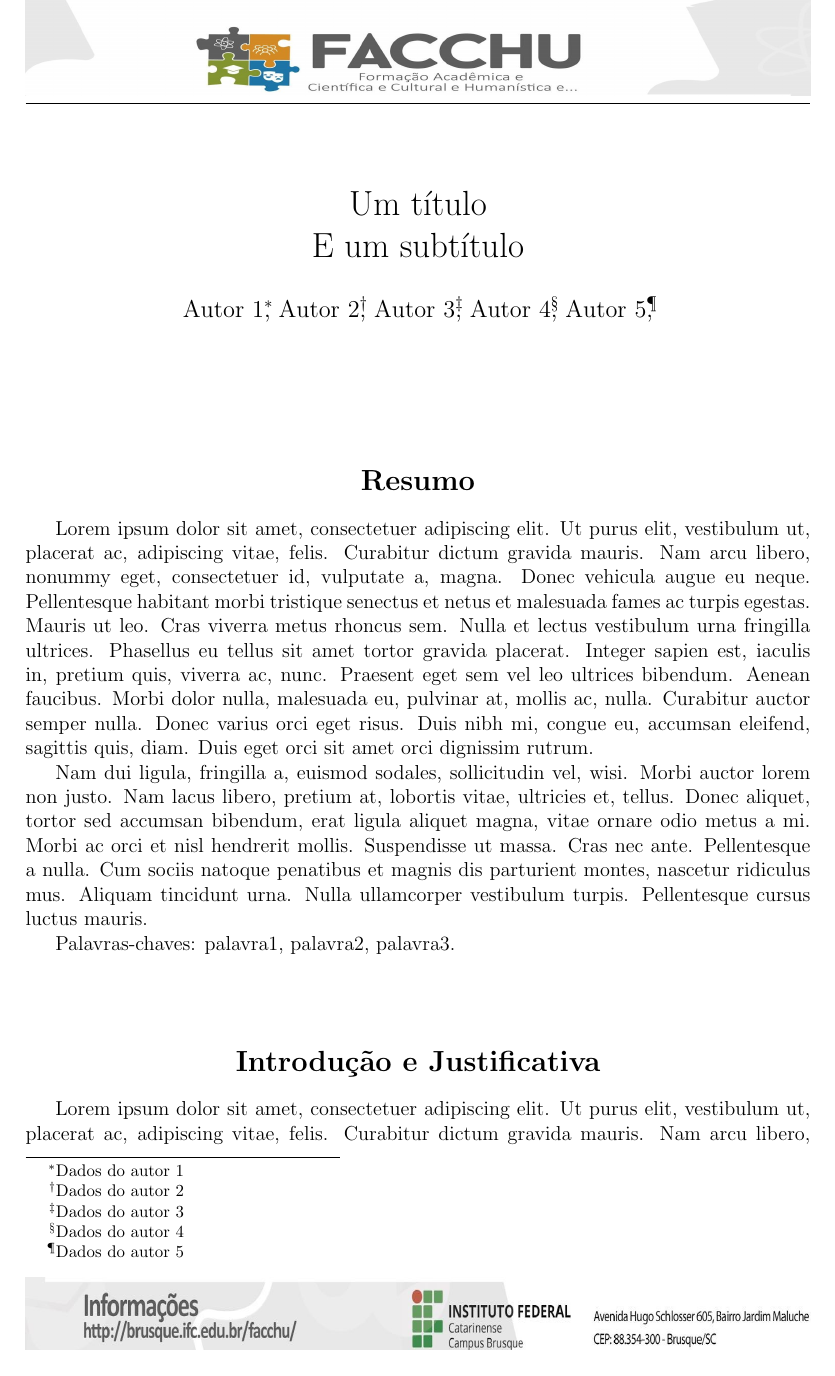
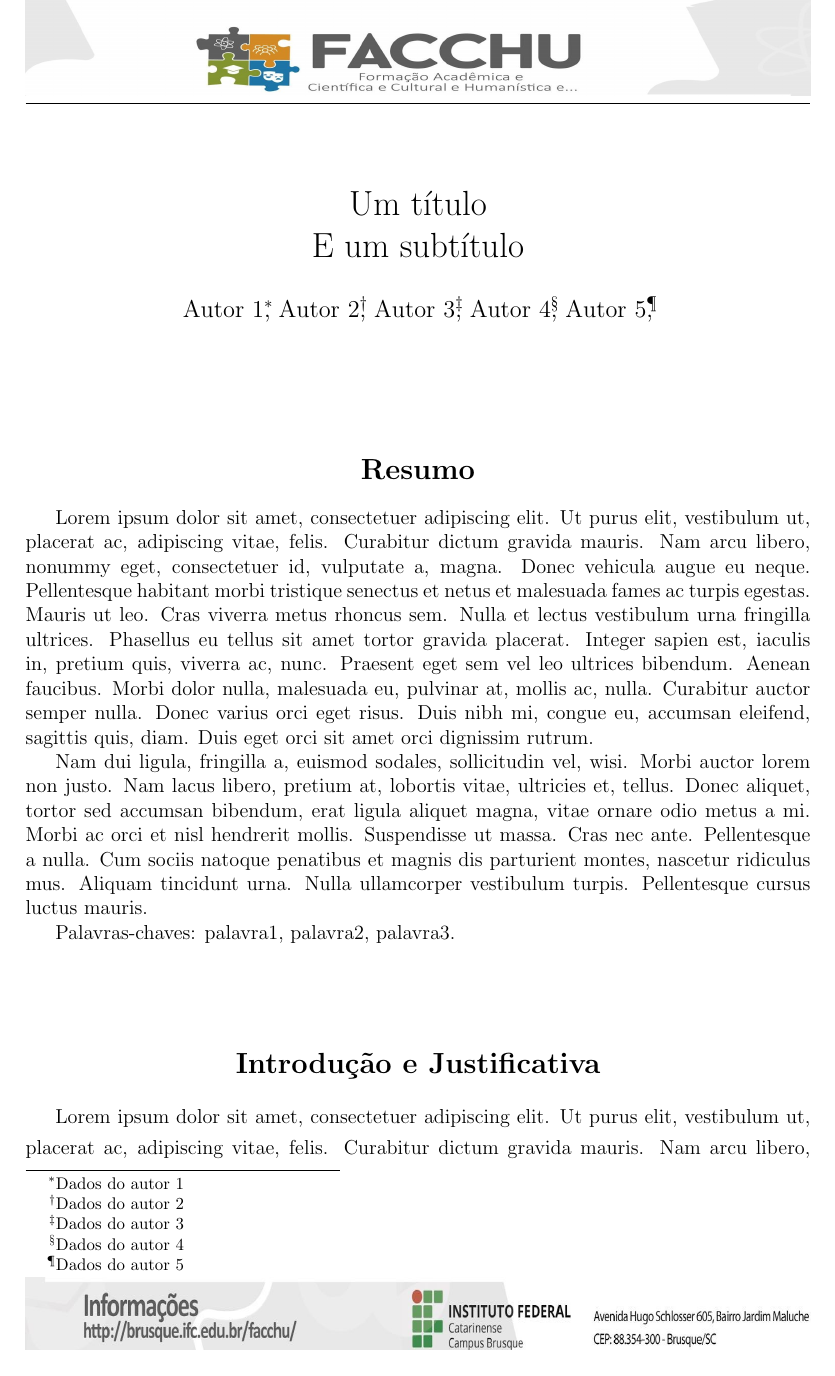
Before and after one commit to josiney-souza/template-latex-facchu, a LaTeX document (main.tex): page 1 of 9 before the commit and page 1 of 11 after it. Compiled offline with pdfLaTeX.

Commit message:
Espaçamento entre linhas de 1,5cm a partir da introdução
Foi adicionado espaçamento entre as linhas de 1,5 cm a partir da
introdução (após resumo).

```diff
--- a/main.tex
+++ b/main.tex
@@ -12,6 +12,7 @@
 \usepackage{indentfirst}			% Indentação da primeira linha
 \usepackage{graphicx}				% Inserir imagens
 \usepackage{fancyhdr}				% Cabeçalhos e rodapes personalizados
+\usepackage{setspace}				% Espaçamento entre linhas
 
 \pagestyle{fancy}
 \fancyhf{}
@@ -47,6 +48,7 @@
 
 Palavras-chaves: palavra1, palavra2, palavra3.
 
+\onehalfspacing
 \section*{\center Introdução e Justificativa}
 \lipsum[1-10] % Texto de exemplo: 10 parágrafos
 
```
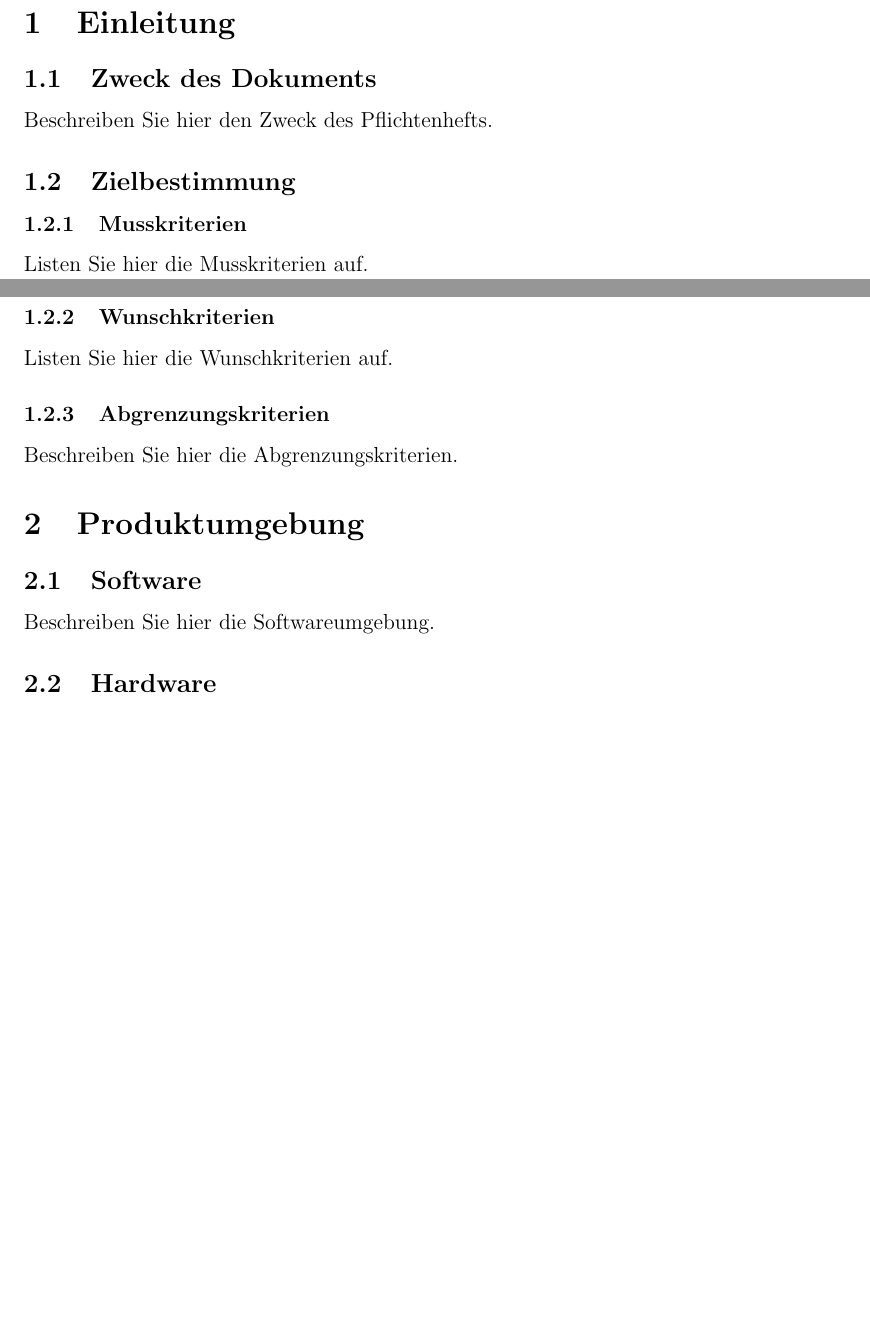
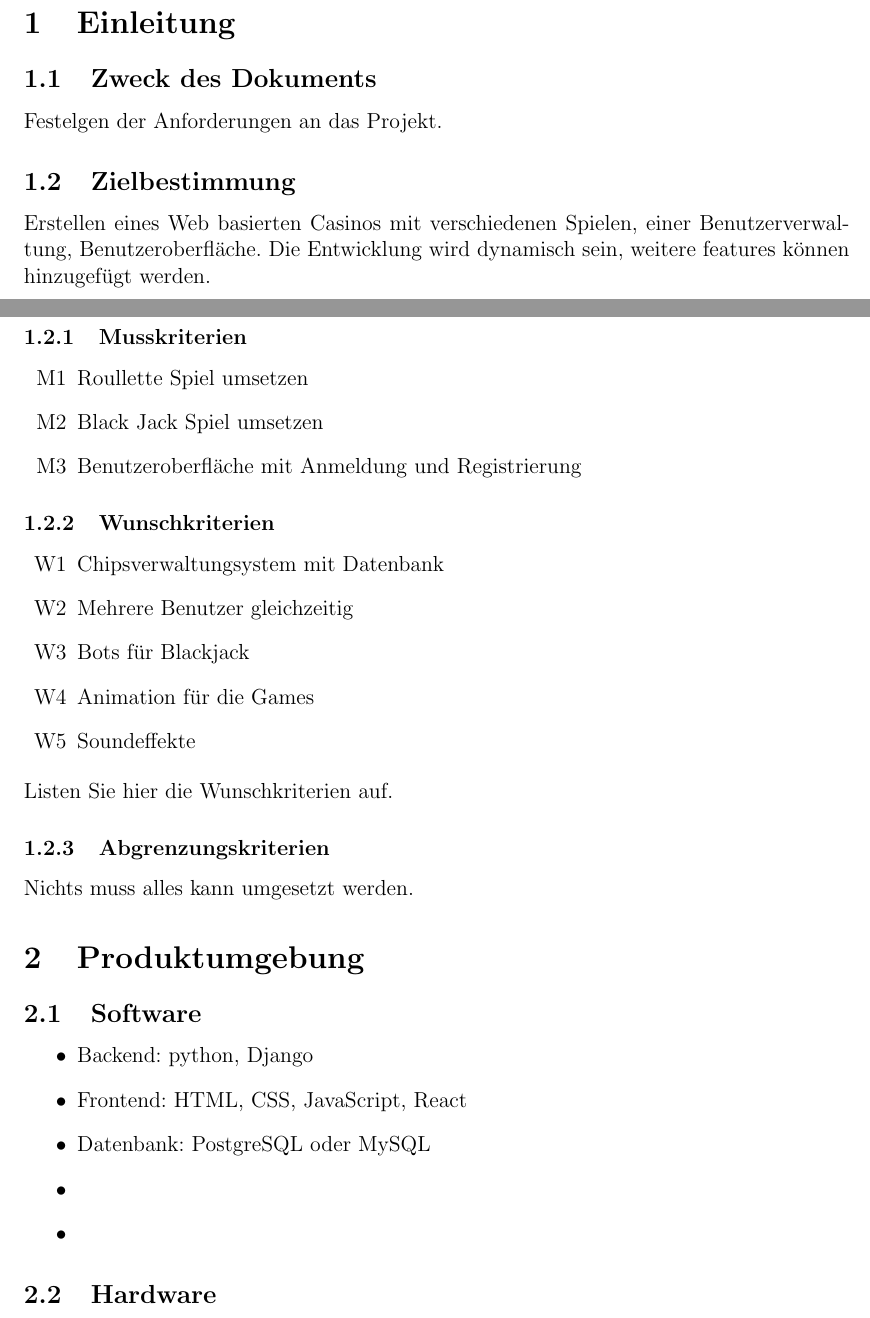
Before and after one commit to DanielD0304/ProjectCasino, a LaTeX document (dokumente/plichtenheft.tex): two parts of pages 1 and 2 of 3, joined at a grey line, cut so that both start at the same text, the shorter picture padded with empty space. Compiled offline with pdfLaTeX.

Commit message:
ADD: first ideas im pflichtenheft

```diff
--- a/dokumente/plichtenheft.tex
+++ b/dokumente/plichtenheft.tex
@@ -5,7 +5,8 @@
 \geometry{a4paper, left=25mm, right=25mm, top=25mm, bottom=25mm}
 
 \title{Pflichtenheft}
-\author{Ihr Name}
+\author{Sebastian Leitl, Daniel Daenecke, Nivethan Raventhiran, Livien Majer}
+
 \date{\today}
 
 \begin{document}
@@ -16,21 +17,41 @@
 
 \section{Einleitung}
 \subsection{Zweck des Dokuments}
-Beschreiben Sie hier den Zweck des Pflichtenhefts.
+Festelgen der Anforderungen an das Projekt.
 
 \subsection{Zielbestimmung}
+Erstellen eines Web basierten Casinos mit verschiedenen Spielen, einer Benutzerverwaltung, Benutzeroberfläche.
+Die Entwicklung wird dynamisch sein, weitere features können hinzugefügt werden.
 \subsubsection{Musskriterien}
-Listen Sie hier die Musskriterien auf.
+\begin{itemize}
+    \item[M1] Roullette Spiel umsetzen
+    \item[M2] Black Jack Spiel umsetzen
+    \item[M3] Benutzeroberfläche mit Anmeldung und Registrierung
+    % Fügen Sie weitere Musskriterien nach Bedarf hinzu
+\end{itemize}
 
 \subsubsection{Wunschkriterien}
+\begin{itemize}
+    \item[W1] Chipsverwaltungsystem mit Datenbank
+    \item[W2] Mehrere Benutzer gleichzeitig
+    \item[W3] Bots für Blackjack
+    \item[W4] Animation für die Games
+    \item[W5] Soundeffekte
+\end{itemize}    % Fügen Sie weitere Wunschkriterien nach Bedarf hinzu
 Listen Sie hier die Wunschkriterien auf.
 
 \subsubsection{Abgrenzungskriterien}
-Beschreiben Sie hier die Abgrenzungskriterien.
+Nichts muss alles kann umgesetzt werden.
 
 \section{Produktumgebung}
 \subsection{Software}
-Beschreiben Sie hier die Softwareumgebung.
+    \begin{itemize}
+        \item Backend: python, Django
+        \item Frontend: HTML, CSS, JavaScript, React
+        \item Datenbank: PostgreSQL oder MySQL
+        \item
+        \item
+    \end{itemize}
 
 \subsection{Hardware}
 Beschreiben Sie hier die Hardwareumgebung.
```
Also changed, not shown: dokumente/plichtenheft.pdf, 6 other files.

◆ ◆ ◆ ◆ ◆

PROBLEM DESCRIPTION:
Copy every line that contains "plichtenheft" from the listing above.

TASK ANSWER:
Before and after one commit to DanielD0304/ProjectCasino, a LaTeX document (dokumente/plichtenheft.tex): two parts of pages 1 and 2 of 3, joined at a grey line, cut so that both start at the same text, the shorter picture padded with empty space. Compiled offline with pdfLaTeX.
--- a/dokumente/plichtenheft.tex
+++ b/dokumente/plichtenheft.tex
Also changed, not shown: dokumente/plichtenheft.pdf, 6 other files.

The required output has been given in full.